Barbera, C.J., Harrell, Battaglia, Greene, Adkins, McDonald, Watts, JJ.
In the present case, we are asked to consider whether, in light of Atkins v. State, 421 Md. 434, 26 A.3d 979 (2011) and Stabb v. State, 423 Md. 454, 31 A.3d 922 (2011), a jury instruction in which the trial judge stated:
During this trial, you've heard testimony of witnesses and may hear argument of counsel that the State did not utilize a specific investigative technique or scientific tests. You may consider these facts in deciding whether the State has met its burden of proof. You should consider all of the evidence or lack of evidence in deciding whether the defendant is guilty. However, I instruct you that there is no legal requirement that the State utilize any specific investigative technique or scientific test to prove its case. Your responsibility as jurors is to determine whether the State has proven based upon the evidence, the defendant's guilt beyond a reasonable doubt.
(emphasis added) constituted reversible error when a defense counsel remarked in opening statement:

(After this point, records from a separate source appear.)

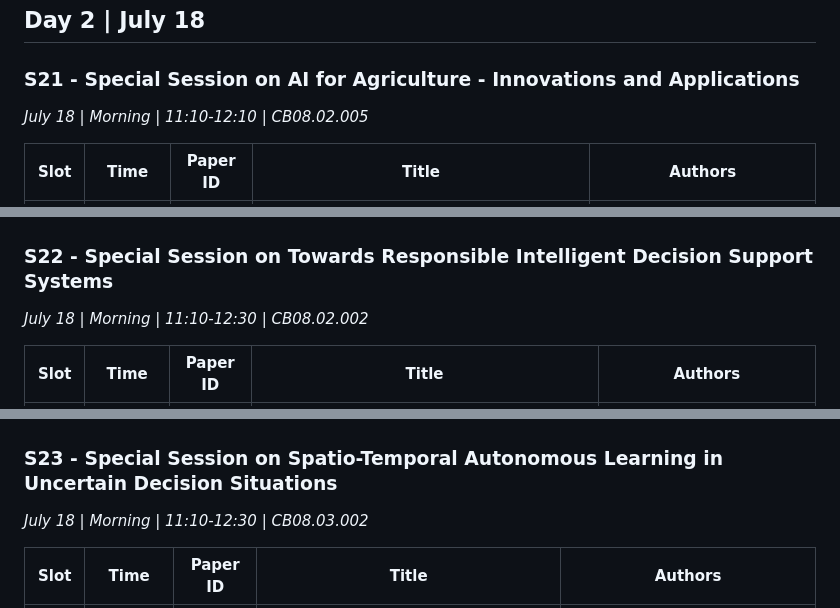
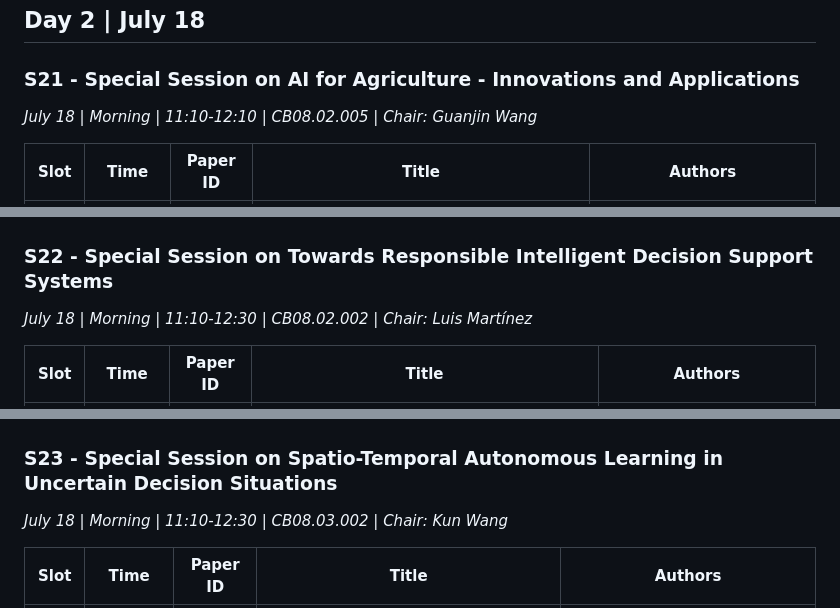
Before and after one commit to DunnoHtL/DunnoHtL, a Markdown page: assets/files/agenda.md, 3 parts joined by grey strips. Rendered like a GitHub page.

Commit message:
add session chairs

```diff
--- a/assets/files/agenda.md
+++ b/assets/files/agenda.md
@@ -167,7 +167,7 @@ July 15-19, 2026 | UTS Building 8 (CB08), Sydney, Australia
 ## Day 2 | July 18
 
 ### S21 - Special Session on AI for Agriculture - Innovations and Applications
-*July 18 | Morning | 11:10-12:10 | CB08.02.005*
+*July 18 | Morning | 11:10-12:10 | CB08.02.005 | Chair: Guanjin Wang*
 
 | Slot | Time | Paper ID | Title | Authors |
 |------|------|----------|-------|---------|
@@ -176,7 +176,7 @@ July 15-19, 2026 | UTS Building 8 (CB08), Sydney, Australia
 | 3 | 11:50 - 12:10 | 33 | Few-Shot Pest Recognition via Multimodal Fusion of Visual and Semantic Features | Wenyong Li, Chuanheng Sun, Guanjin Wang, Ferdous Sohel |
 
 ### S22 - Special Session on Towards Responsible Intelligent Decision Support Systems
-*July 18 | Morning | 11:10-12:30 | CB08.02.002*
+*July 18 | Morning | 11:10-12:30 | CB08.02.002 | Chair: Luis Martínez*
 
 | Slot | Time | Paper ID | Title | Authors |
 |------|------|----------|-------|---------|
@@ -186,7 +186,7 @@ July 15-19, 2026 | UTS Building 8 (CB08), Sydney, Australia
 | 4 | 12:10 - 12:30 | 228 | Immersive 3D Interface for Explainable Movie Recommendations | Oscar Ortega, Alvaro Labella, Raciel Yera, Luis Martinez |
 
 ### S23 - Special Session on Spatio-Temporal Autonomous Learning in Uncertain Decision Situations
-*July 18 | Morning | 11:10-12:30 | CB08.03.002*
+*July 18 | Morning | 11:10-12:30 | CB08.03.002 | Chair: Kun Wang*
 
 | Slot | Time | Paper ID | Title | Authors |
 |------|------|----------|-------|---------|
```
Also changed, not shown: other parts of assets/files/agenda.md (+7 -7 lines).
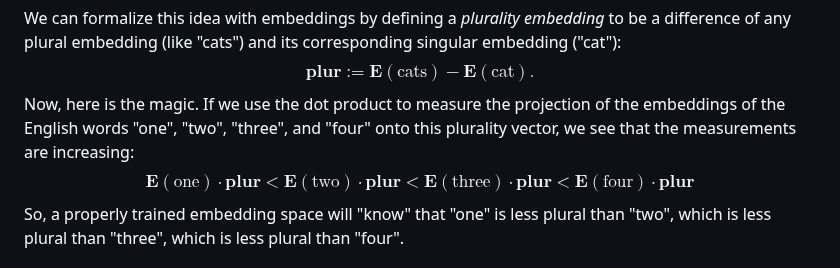
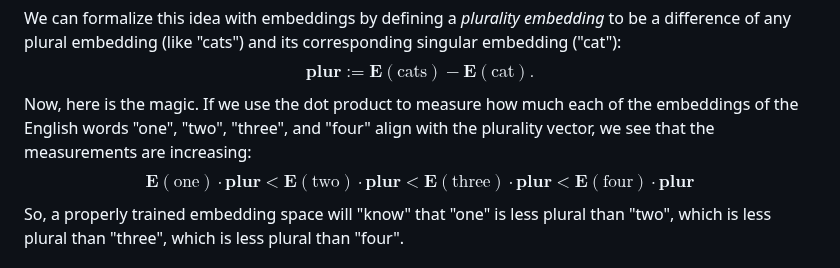
Before and after one commit to rossgk2/3b1b_aiml, a Markdown page: source/Transformers, the tech behind LLMs.md, the part around the change. Drawn GitHub-style.

```diff
--- a/source/Transformers, the tech behind LLMs.md
+++ b/source/Transformers, the tech behind LLMs.md
@@ -104,7 +104,7 @@ We can formalize this idea with embeddings by defining a *plurality embedding* t
 $$
 \textbf{plur} := \mathbf{E}(\text{cats}) - \mathbf{E}(\text{cat}).
 $$
-Now, here is the magic. If we use the dot product to measure the projection of the embeddings of the English words "one", "two", "three", and "four" onto this plurality vector, we see that the measurements are increasing:
+Now, here is the magic. If we use the dot product to measure how much each of the embeddings of the English words "one", "two", "three", and "four" align with the plurality vector, we see that the measurements are increasing:
 $$
 \mathbf{E}(\text{one}) \cdot \textbf{plur} < \mathbf{E}(\text{two}) \cdot \textbf{plur} < \mathbf{E}(\text{three}) \cdot \textbf{plur} < \mathbf{E}(\text{four}) \cdot \textbf{plur}
 $$
```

There will not be any fingerprints from any door, any piece of paper or tape, or whatever they're saying, on any weatherstripping, on the doors, no fingerprints of his. There won't be [the defendant's] DNA on anything, not on any screwdriver, not on any weatherstripping, not on any piece of tape, not on anything. Quite frankly, there's just not, there's absolutely no evidence beyond a reasonable doubt that Mr. Robinson committed these crimes.
In giving the contested instruction, the judge also noted, "what may actually have been off the record, which was our colloquy when we were preparing instructions, it's my understanding that the defense may be arguing, as good defense attorneys do, that there wasn't any scientific link of the defendant to the crime."

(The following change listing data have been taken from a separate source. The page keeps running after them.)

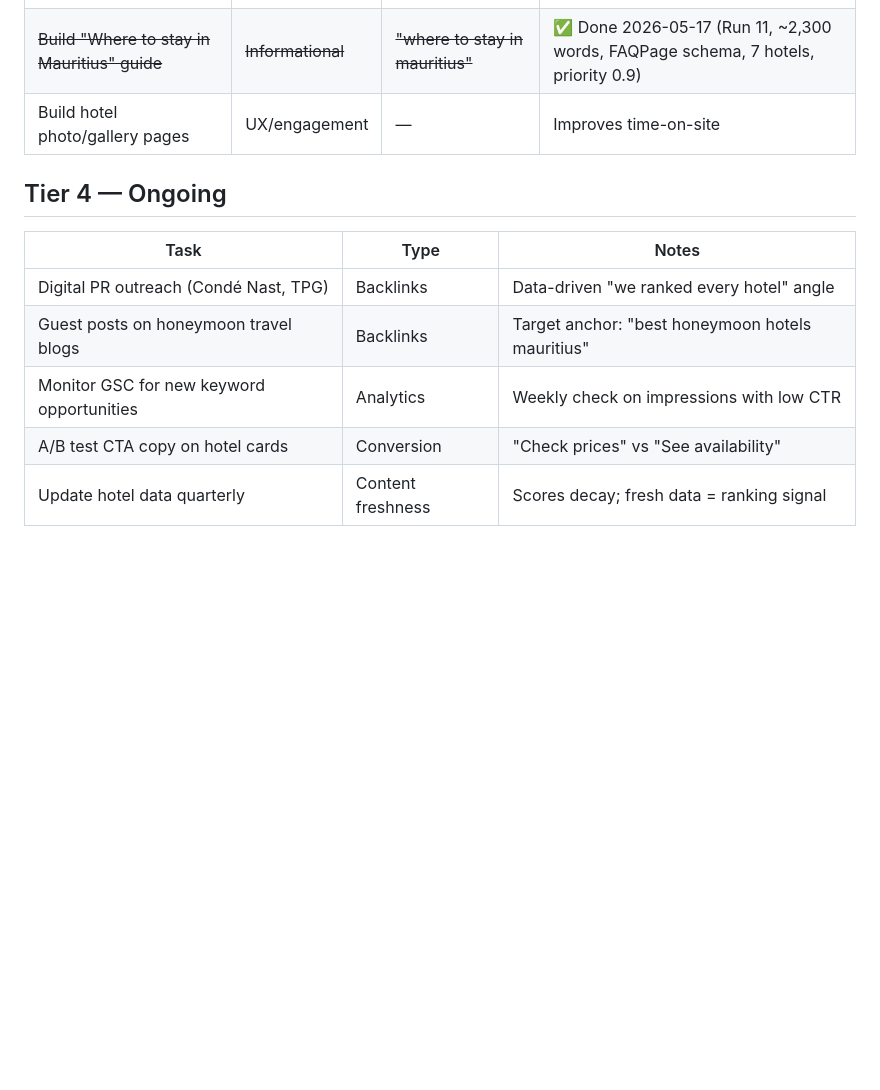
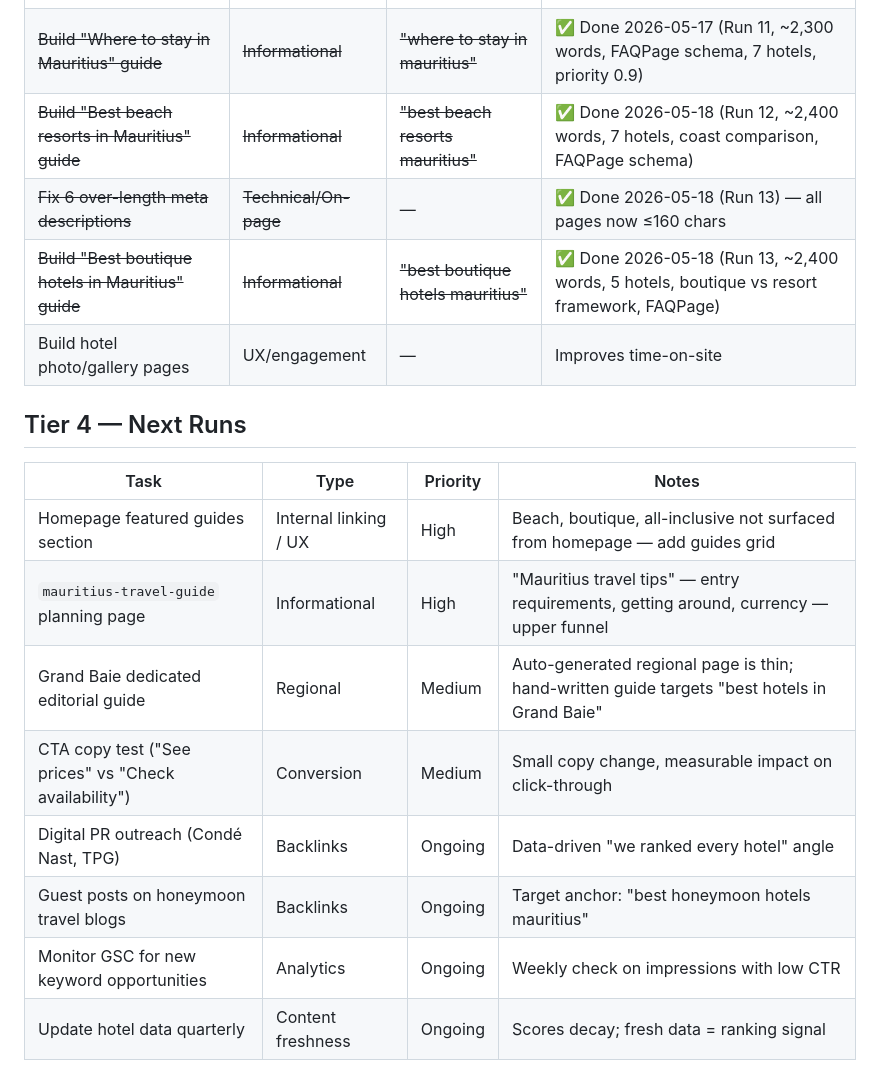
Before and after one commit to StrengthG/mauritius-resort-finder, a Markdown page: docs/seo/opportunity-roadmap.md, the part around one of its changes. Drawn GitHub-style; blank space fills up the shorter version.

```diff
--- a/docs/seo/opportunity-roadmap.md
+++ b/docs/seo/opportunity-roadmap.md
@@ -39,14 +39,20 @@ Priority = (Estimated Traffic Gain × Commercial Intent × Ranking Feasibility)
 | ~~Build "Mauritius wellness retreat guide"~~ | ~~Informational~~ | ~~"wellness retreat mauritius"~~ | ✅ Done 2026-05-17 (Run 9, ~2,100 words, FAQPage schema, 5 hotels) |
 | ~~Build "Mauritius all-inclusive resorts" guide~~ | ~~Informational~~ | ~~"all inclusive mauritius"~~ | ✅ Done 2026-05-17 (Run 10, ~2,150 words, FAQPage schema, 5 hotels) |
 | ~~Build "Where to stay in Mauritius" guide~~ | ~~Informational~~ | ~~"where to stay in mauritius"~~ | ✅ Done 2026-05-17 (Run 11, ~2,300 words, FAQPage schema, 7 hotels, priority 0.9) |
+| ~~Build "Best beach resorts in Mauritius" guide~~ | ~~Informational~~ | ~~"best beach resorts mauritius"~~ | ✅ Done 2026-05-18 (Run 12, ~2,400 words, 7 hotels, coast comparison, FAQPage schema) |
+| ~~Fix 6 over-length meta descriptions~~ | ~~Technical/On-page~~ | — | ✅ Done 2026-05-18 (Run 13) — all pages now ≤160 chars |
+| ~~Build "Best boutique hotels in Mauritius" guide~~ | ~~Informational~~ | ~~"best boutique hotels mauritius"~~ | ✅ Done 2026-05-18 (Run 13, ~2,400 words, 5 hotels, boutique vs resort framework, FAQPage) |
 | Build hotel photo/gallery pages | UX/engagement | — | Improves time-on-site |
 
-## Tier 4 — Ongoing
+## Tier 4 — Next Runs
 
-| Task | Type | Notes |
-|---|---|---|
-| Digital PR outreach (Condé Nast, TPG) | Backlinks | Data-driven "we ranked every hotel" angle |
-| Guest posts on honeymoon travel blogs | Backlinks | Target anchor: "best honeymoon hotels mauritius" |
-| Monitor GSC for new keyword opportunities | Analytics | Weekly check on impressions with low CTR |
-| A/B test CTA copy on hotel cards | Conversion | "Check prices" vs "See availability" |
-| Update hotel data quarterly | Content freshness | Scores decay; fresh data = ranking signal |
+| Task | Type | Priority | Notes |
+|---|---|---|---|
+| Homepage featured guides section | Internal linking / UX | High | Beach, boutique, all-inclusive not surfaced from homepage — add guides grid |
+| `mauritius-travel-guide` planning page | Informational | High | "Mauritius travel tips" — entry requirements, getting around, currency — upper funnel |
+| Grand Baie dedicated editorial guide | Regional | Medium | Auto-generated regional page is thin; hand-written guide targets "best hotels in Grand Baie" |
+| CTA copy test ("See prices" vs "Check availability") | Conversion | Medium | Small copy change, measurable impact on click-through |
+| Digital PR outreach (Condé Nast, TPG) | Backlinks | Ongoing | Data-driven "we ranked every hotel" angle |
+| Guest posts on honeymoon travel blogs | Backlinks | Ongoing | Target anchor: "best honeymoon hotels mauritius" |
+| Monitor GSC for new keyword opportunities | Analytics | Ongoing | Weekly check on impressions with low CTR |
+| Update hotel data quarterly | Content freshness | Ongoing | Scores decay; fresh data = ranking signal |
```
Also changed, not shown: other parts of docs/seo/opportunity-roadmap.md (+1 -1 lines), docs/seo/daily-report.md (+56 -53 lines).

We granted certiorari, Robinson v. State, 430 Md. 11, 59 A.3d 506 (2013), to consider the following questions, which we have renumbered:

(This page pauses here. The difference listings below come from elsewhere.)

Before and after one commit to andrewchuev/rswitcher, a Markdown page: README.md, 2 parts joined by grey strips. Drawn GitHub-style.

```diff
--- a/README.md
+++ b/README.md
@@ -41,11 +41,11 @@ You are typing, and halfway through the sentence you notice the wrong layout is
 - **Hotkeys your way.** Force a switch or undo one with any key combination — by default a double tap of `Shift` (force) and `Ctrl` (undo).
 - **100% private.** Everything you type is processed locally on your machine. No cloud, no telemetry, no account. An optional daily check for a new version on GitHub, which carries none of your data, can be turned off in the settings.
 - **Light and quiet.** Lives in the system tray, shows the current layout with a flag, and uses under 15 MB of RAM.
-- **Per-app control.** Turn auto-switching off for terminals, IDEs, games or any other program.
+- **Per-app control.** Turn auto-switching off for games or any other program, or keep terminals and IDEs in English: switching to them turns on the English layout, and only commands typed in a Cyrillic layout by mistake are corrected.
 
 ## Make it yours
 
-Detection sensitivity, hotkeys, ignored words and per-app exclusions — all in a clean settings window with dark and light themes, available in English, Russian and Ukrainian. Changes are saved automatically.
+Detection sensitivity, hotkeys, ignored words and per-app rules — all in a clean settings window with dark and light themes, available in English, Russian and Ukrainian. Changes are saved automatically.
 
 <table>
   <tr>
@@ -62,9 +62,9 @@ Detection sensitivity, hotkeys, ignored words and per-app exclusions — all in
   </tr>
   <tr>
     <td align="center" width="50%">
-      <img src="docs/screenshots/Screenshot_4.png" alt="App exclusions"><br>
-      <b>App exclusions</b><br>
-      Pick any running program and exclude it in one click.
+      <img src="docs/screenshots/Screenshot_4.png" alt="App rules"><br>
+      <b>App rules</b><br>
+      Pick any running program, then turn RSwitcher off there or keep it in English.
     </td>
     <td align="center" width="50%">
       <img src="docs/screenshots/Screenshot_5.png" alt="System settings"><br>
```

1. Did the trial court abuse its discretion in providing to the jury, over objection, a "scientific or investigative techniques" instruction where defense counsel merely stated in opening statement that the lack of physical evidence demonstrated the absence of proof beyond a reasonable doubt, where defense counsel never mischaracterized the law, and where the trial court gave the instruction preemptively because defense counsel "may be arguing, as good defense attorneys do, that there wasn't any scientific link of the defendant to the crime"?
2. Where a co-defendant who entered a plea of guilty testified as a defense witness at Petitioner's trial two weeks later, did the trial court err in permitting the State, in the guise of cross-examination of the co-defendant, to effectively read into the record a statement of facts proffered at the co-defendant's guilty plea hearing but never adopted by the co-defendant?
We shall hold that the trial court erred in giving the jury the "scientific or investigative techniques" instruction in this case.
In the present case, Emmanuel Ford Robinson, Petitioner, was charged in a six count indictment with various crimes related to events that occurred in Montgomery County, Maryland, on February 28, 2011. He was eventually convicted of conspiracy to commit first degree burglary.
The State's theory of the case was that Robinson "tried to break into one apartment building with another young man by the name of Roland Spence [and] was unsuccessful. He then went across Route 355 and [broke] into a second [building] . . . and then he tried to break into an apartment in that building." During his opening statement, Robinson's attorney asserted that there was no evidence of wrongdoing by his client:
[T]his is a case about speculation. You're not going to hear any witness come in and say that they saw Emmanuel Robinson attempt to pry open any door, attempt to break and enter anywhere, or break and enter into anything. . .
The evidence in this case, you'll find, is so inconsistent and so unreliable that without guessing or filling in holes, speculating – which you cannot do, and His Honor will tell you that later – you will more than likely have many more questions than answers as to what really happened on February 28th. You will have very reasonable doubts and many of them, and it only takes one. What we expect the evidence in this case to show is that Mr. Robinson is not guilty of any of the charges, that there is no evidence to show that he pried open or broke into any door.
There is no evidence that he ever attempted to pry open or break into any door. There will be no evidence to show that he ever had a screwdriver on him or any kind of tool like that. There will not be any fingerprints from any door, any piece of paper or tape, or whatever they're saying, on any weatherstripping, on the doors, no fingerprints of his. There won't be his DNA on anything, not on any screwdriver, not on any weatherstripping, not on any piece of tape, not on anything. Quite ...